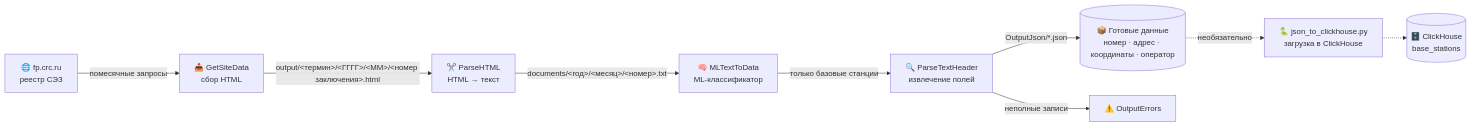
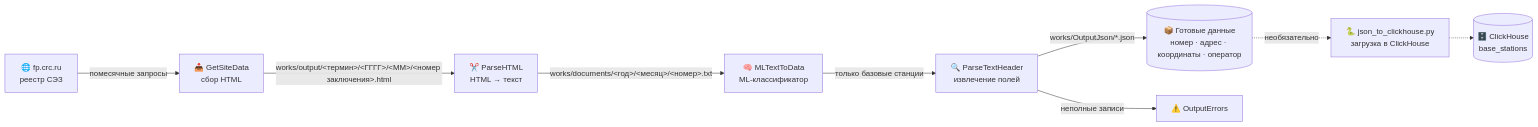
The first of 5 diagrams in README.md (akprof2000/Get-data-from-fp.crc.ru), drawn with Mermaid before and after one commit. The commit also changed other lines of this file, not shown here.

````diff
--- a/README.md
+++ b/README.md
@@ -11,11 +11,11 @@
 ```mermaid
 flowchart LR
     A[🌐 fp.crc.ru<br>реестр СЭЗ] -->|помесячные запросы| B[📥 GetSiteData<br>сбор HTML]
-    B -->|"output/&lt;термин&gt;/&lt;ГГГГ&gt;/&lt;ММ&gt;/&lt;номер заключения&gt;.html"| C[✂️ ParseHTML<br>HTML → текст]
-    C -->|"documents/&lt;год&gt;/&lt;месяц&gt;/&lt;номер&gt;.txt"| D[🧠 MLTextToData<br>ML-классификатор]
+    B -->|"works/output/&lt;термин&gt;/&lt;ГГГГ&gt;/&lt;ММ&gt;/&lt;номер заключения&gt;.html"| C[✂️ ParseHTML<br>HTML → текст]
+    C -->|"works/documents/&lt;год&gt;/&lt;месяц&gt;/&lt;номер&gt;.txt"| D[🧠 MLTextToData<br>ML-классификатор]
     D -->|только базовые станции| E[🔍 ParseTextHeader<br>извлечение полей]
-    E -->|"OutputJson/*.json"| F[(📦 Готовые данные<br>номер · адрес · координаты · оператор)]
+    E -->|"works/OutputJson/*.json"| F[(📦 Готовые данные<br>номер · адрес · координаты · оператор)]
     E -->|неполные записи| G[⚠️ OutputErrors]
     F -.->|необязательно| H[🐍 json_to_clickhouse.py<br>загрузка в ClickHouse]
     H -.-> I[(🗄️ ClickHouse<br>base_stations)]
 ```
````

-*-*-

• **Try it**: Please set down, with no changes, the line that contains "D -->|только базовые" and all the lines after it until the entries end; write nothing besides them.

• **Answer to this task**:
     D -->|только базовые станции| E[🔍 ParseTextHeader<br>извлечение полей]
-    E -->|"OutputJson/*.json"| F[(📦 Готовые данные<br>номер · адрес · координаты · оператор)]
+    E -->|"works/OutputJson/*.json"| F[(📦 Готовые данные<br>номер · адрес · координаты · оператор)]
     E -->|неполные записи| G[⚠️ OutputErrors]
     F -.->|необязательно| H[🐍 json_to_clickhouse.py<br>загрузка в ClickHouse]
     H -.-> I[(🗄️ ClickHouse<br>base_stations)]
 ```
````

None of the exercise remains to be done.